• [EXERCISE OBJECTIVE] For the word "checked", count the lines of the data that include it and give only the total.

• [LISTED ENTRIES]
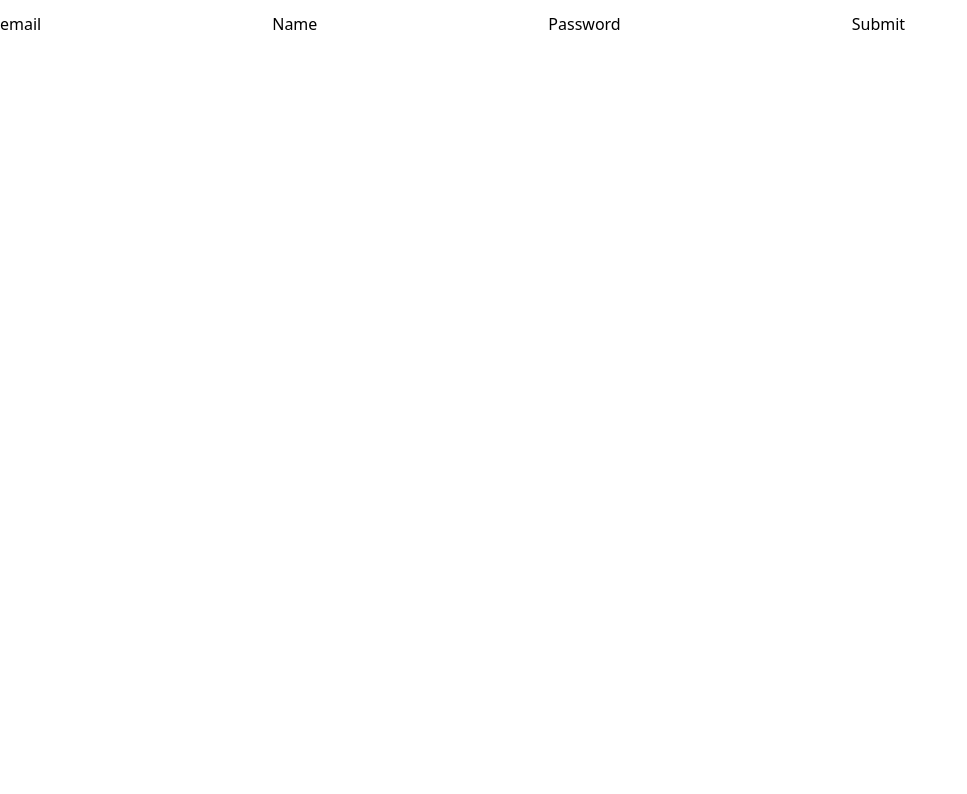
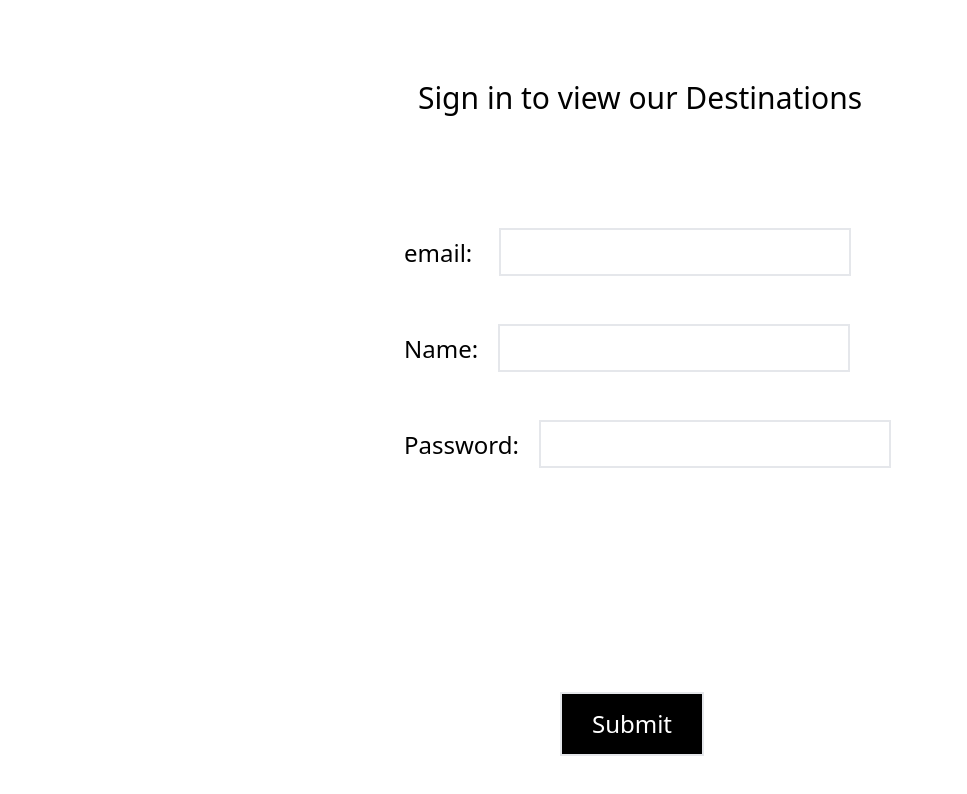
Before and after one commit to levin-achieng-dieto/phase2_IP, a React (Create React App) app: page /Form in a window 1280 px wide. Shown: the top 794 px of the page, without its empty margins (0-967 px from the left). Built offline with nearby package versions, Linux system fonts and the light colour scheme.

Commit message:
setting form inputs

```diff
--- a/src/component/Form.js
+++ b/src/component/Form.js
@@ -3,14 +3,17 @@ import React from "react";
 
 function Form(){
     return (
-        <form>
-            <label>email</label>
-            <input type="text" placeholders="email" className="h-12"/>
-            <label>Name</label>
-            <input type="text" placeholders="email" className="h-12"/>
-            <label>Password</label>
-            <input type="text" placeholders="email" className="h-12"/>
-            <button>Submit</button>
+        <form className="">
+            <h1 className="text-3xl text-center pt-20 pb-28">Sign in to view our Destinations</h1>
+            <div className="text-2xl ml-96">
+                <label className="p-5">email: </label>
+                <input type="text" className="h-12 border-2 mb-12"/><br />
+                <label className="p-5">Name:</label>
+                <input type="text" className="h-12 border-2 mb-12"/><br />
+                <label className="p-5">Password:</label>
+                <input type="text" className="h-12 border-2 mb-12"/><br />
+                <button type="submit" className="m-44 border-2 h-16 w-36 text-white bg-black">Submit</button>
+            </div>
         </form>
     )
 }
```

---

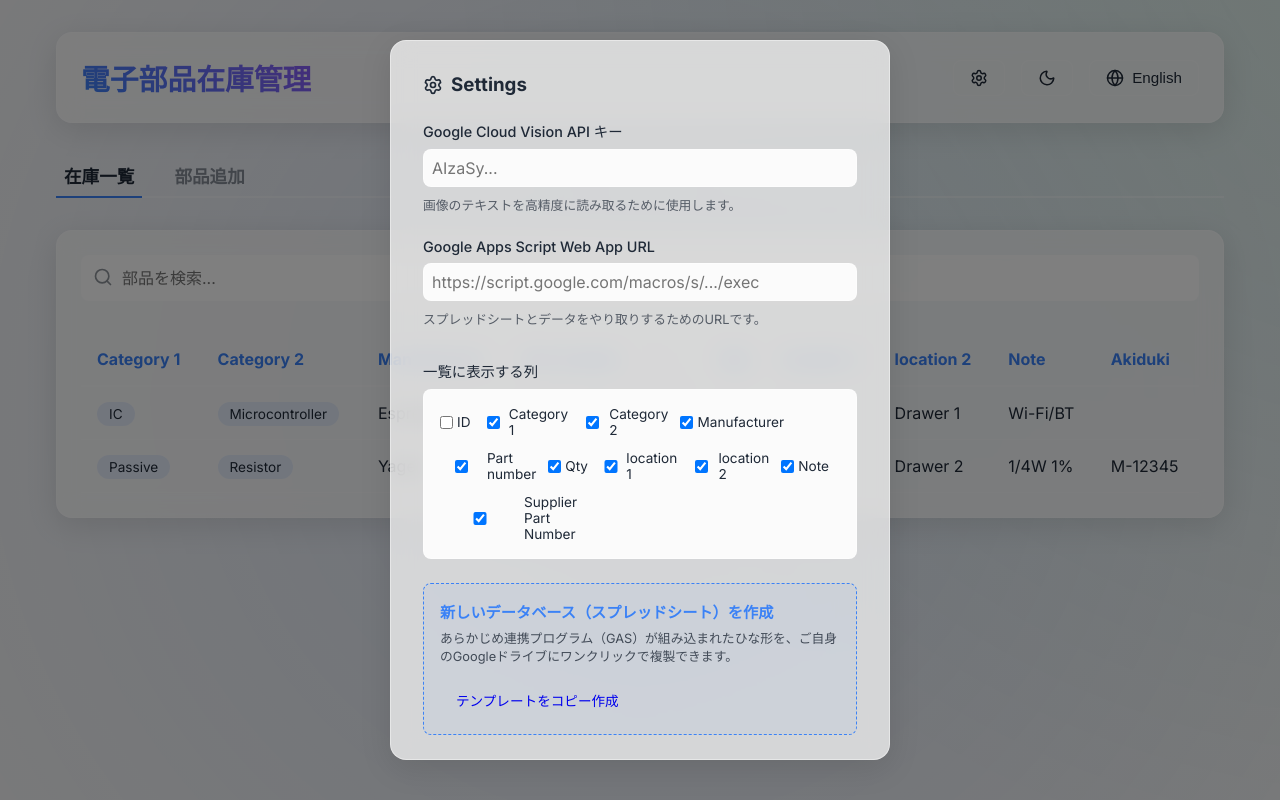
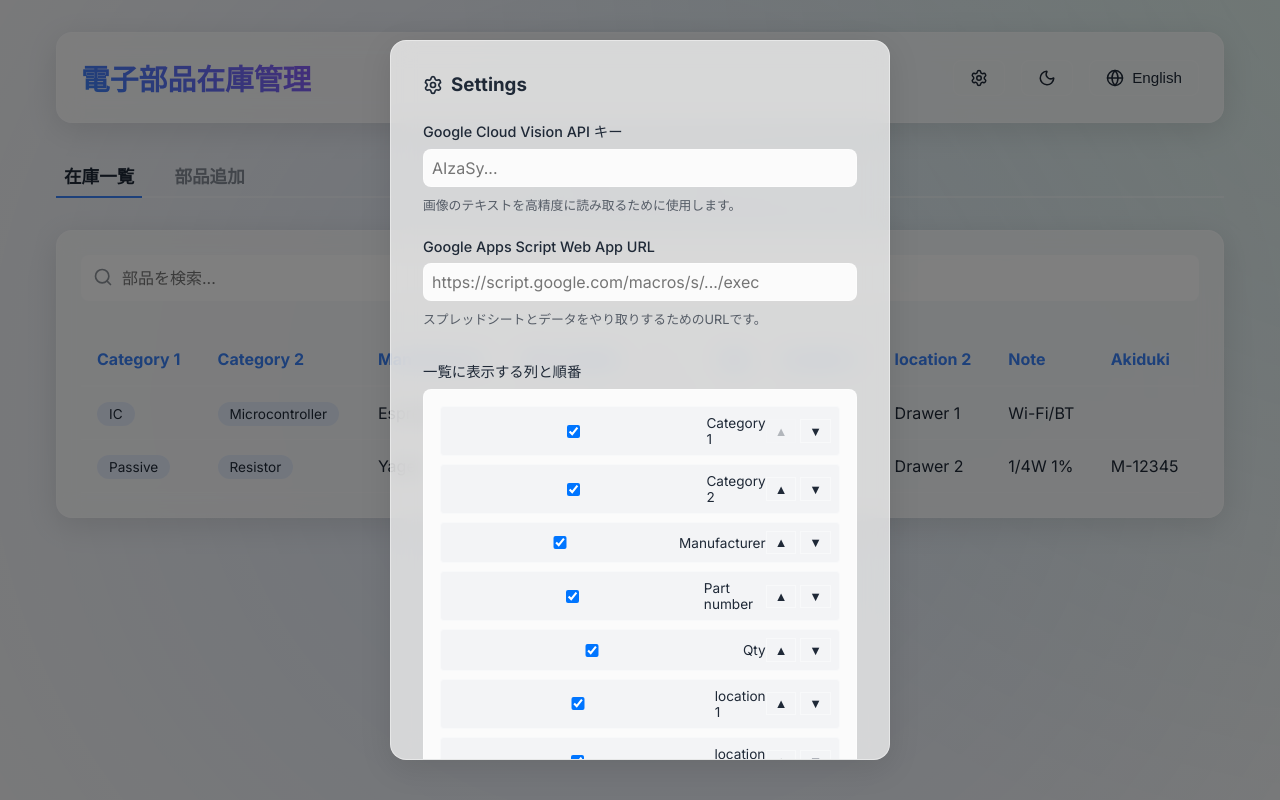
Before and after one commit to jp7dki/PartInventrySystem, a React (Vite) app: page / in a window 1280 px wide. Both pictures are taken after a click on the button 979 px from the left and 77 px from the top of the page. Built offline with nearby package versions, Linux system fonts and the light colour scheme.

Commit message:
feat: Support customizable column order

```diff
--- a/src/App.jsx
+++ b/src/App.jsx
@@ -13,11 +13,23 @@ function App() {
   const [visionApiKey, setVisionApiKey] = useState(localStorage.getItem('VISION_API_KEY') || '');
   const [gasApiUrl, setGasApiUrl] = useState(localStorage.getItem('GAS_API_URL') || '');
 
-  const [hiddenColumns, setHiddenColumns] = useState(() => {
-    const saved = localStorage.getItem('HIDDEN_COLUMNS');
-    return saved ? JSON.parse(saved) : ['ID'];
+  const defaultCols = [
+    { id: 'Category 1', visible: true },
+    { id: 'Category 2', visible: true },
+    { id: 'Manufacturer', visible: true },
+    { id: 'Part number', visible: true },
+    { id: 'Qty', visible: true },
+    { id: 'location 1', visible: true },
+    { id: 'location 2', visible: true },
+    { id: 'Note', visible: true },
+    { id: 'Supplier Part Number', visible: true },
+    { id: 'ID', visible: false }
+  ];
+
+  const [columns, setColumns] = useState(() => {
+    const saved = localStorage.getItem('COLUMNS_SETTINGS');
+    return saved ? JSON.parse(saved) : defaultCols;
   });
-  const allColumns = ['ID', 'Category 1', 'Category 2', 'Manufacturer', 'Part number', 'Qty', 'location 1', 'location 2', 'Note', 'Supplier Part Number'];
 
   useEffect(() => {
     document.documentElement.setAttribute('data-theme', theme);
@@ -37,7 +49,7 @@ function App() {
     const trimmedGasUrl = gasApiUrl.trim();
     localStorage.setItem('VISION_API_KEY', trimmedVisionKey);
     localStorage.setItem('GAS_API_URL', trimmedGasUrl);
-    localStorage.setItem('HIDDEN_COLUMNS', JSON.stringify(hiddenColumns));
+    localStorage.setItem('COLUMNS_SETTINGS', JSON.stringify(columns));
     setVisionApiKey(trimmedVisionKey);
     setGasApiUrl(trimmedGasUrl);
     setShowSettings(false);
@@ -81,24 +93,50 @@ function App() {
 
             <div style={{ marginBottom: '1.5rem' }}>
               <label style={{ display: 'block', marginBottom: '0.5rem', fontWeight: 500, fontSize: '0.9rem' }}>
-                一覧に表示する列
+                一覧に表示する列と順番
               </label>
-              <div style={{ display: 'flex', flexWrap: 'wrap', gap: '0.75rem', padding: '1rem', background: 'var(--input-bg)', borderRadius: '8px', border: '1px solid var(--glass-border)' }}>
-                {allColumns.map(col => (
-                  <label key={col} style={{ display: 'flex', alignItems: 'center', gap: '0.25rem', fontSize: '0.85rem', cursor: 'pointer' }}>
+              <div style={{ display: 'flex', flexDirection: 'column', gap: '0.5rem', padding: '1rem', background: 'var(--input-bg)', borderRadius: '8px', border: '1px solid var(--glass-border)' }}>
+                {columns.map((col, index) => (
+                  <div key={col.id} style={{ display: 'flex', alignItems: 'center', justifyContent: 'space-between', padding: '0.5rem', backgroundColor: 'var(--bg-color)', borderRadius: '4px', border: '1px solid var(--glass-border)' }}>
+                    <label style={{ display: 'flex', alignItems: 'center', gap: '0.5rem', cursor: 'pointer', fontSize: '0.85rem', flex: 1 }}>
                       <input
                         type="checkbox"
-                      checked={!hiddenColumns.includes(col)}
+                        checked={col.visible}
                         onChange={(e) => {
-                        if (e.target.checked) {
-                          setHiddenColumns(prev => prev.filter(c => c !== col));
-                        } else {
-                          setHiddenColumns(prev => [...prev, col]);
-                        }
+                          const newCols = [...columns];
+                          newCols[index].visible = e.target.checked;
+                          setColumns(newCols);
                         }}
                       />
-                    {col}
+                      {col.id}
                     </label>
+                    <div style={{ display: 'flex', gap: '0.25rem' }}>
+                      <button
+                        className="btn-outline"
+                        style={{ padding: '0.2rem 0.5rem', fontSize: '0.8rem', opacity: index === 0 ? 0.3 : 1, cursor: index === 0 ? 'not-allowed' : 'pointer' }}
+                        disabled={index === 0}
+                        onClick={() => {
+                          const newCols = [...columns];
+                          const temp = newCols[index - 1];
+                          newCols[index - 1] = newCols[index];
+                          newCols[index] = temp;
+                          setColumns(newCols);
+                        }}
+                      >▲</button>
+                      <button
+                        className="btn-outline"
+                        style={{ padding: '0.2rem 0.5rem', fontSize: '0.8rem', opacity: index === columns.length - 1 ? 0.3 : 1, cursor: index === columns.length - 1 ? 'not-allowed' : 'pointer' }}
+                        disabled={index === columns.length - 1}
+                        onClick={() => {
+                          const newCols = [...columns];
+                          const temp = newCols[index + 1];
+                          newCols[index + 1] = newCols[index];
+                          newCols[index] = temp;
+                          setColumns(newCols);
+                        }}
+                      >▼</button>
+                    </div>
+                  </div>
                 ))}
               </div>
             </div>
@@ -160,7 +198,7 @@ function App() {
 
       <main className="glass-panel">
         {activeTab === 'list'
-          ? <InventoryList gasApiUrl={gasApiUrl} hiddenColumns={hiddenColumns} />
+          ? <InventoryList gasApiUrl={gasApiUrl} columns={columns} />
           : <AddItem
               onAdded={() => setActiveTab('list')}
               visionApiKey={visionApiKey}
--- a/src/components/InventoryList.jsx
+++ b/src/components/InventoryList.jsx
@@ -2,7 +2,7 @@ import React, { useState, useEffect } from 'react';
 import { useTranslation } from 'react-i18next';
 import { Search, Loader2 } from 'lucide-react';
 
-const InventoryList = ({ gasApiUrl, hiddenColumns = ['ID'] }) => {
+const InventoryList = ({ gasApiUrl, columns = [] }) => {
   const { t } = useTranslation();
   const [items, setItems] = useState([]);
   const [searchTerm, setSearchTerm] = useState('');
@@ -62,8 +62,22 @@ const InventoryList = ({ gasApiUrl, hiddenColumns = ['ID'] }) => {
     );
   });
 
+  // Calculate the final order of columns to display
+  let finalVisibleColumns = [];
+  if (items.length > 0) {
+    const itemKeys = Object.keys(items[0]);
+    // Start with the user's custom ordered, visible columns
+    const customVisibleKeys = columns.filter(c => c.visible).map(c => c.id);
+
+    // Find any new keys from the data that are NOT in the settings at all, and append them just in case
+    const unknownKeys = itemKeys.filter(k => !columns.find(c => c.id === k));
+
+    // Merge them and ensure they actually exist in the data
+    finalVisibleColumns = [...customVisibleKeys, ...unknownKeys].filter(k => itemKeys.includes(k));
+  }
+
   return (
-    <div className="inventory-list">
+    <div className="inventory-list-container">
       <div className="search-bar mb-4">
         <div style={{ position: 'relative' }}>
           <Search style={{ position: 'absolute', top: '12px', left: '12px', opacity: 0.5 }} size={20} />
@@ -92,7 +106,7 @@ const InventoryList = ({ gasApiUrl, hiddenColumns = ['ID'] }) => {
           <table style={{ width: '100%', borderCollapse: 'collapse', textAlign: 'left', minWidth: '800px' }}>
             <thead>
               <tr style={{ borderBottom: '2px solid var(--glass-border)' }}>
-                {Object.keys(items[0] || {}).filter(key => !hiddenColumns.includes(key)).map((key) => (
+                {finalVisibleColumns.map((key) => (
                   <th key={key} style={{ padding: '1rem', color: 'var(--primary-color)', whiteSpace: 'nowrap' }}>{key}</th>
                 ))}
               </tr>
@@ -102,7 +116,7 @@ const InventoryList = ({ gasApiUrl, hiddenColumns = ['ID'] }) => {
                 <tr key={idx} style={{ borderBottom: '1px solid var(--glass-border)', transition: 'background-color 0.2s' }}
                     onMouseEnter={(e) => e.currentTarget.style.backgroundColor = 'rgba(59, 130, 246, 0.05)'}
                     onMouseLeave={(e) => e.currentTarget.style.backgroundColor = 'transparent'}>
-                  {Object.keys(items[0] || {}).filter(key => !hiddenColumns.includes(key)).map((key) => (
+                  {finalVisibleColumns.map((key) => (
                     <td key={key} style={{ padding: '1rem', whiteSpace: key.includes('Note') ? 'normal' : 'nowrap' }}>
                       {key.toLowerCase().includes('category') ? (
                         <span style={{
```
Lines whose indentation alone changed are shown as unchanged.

--

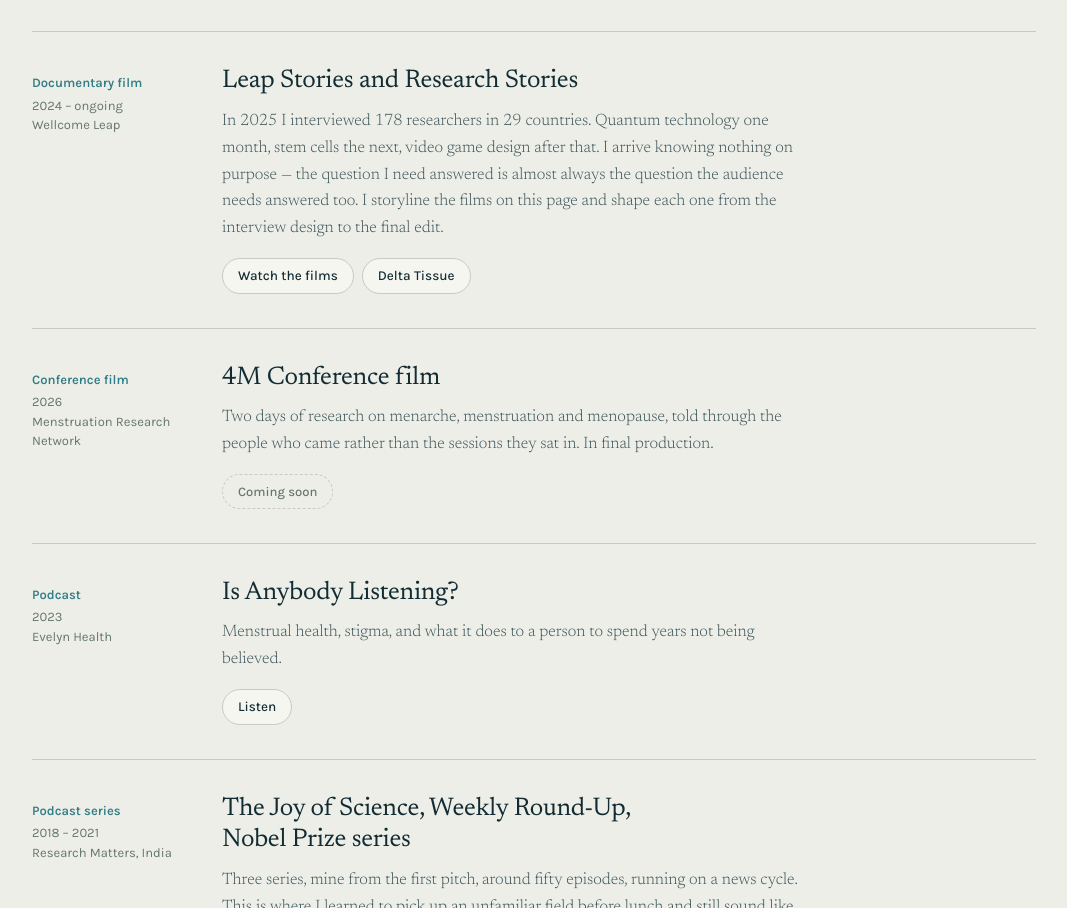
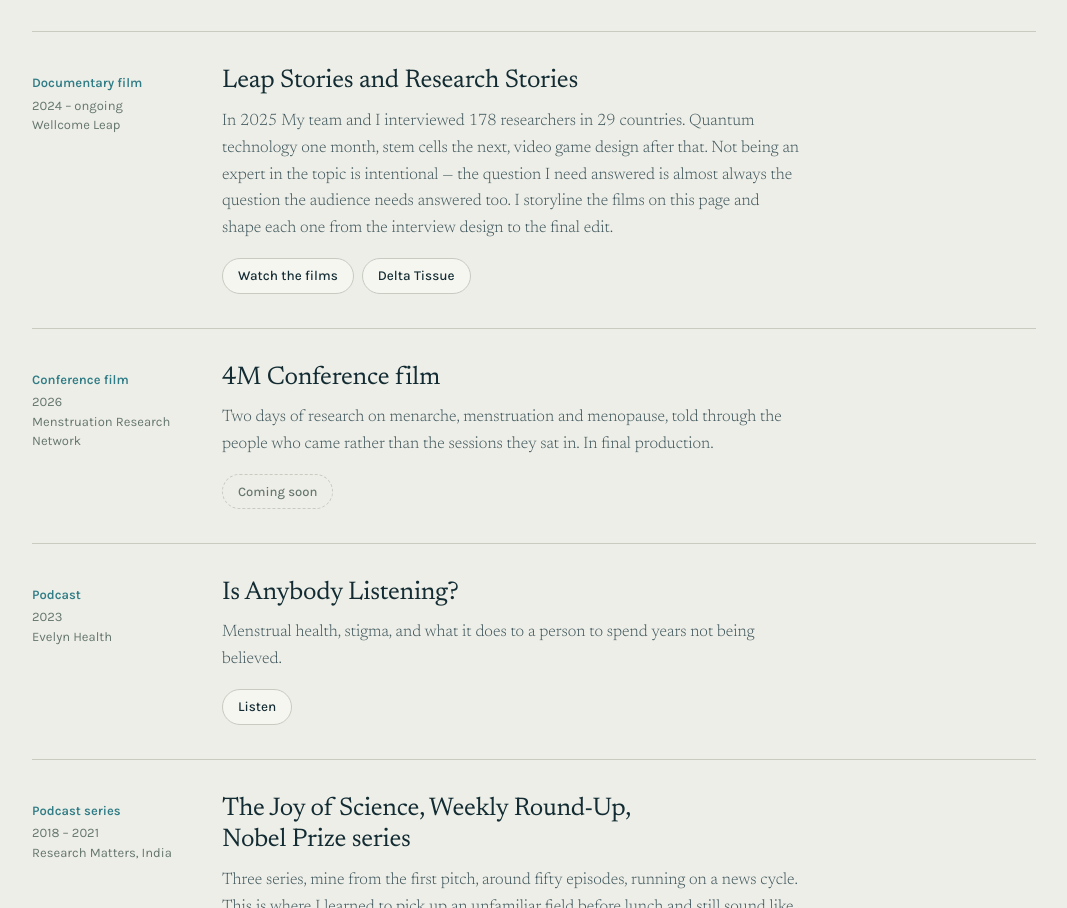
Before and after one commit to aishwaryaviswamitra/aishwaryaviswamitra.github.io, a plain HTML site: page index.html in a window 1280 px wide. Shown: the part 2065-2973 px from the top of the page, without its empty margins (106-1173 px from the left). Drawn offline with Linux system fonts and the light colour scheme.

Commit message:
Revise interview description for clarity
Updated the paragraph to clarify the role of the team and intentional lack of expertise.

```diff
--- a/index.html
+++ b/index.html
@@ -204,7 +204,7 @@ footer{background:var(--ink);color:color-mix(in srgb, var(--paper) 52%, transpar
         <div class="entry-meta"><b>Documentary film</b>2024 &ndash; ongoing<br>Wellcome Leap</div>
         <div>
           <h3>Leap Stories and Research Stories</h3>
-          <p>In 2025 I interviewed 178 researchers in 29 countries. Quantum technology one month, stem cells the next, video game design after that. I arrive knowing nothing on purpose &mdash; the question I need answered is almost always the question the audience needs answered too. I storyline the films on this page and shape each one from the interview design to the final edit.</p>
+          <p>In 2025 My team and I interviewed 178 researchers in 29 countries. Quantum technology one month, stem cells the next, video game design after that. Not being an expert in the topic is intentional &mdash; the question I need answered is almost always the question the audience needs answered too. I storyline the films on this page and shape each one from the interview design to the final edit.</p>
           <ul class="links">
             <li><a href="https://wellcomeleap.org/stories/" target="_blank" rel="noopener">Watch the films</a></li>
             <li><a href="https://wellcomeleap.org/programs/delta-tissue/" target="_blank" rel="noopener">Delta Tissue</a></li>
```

• [EXERCISE OUTPUT] 4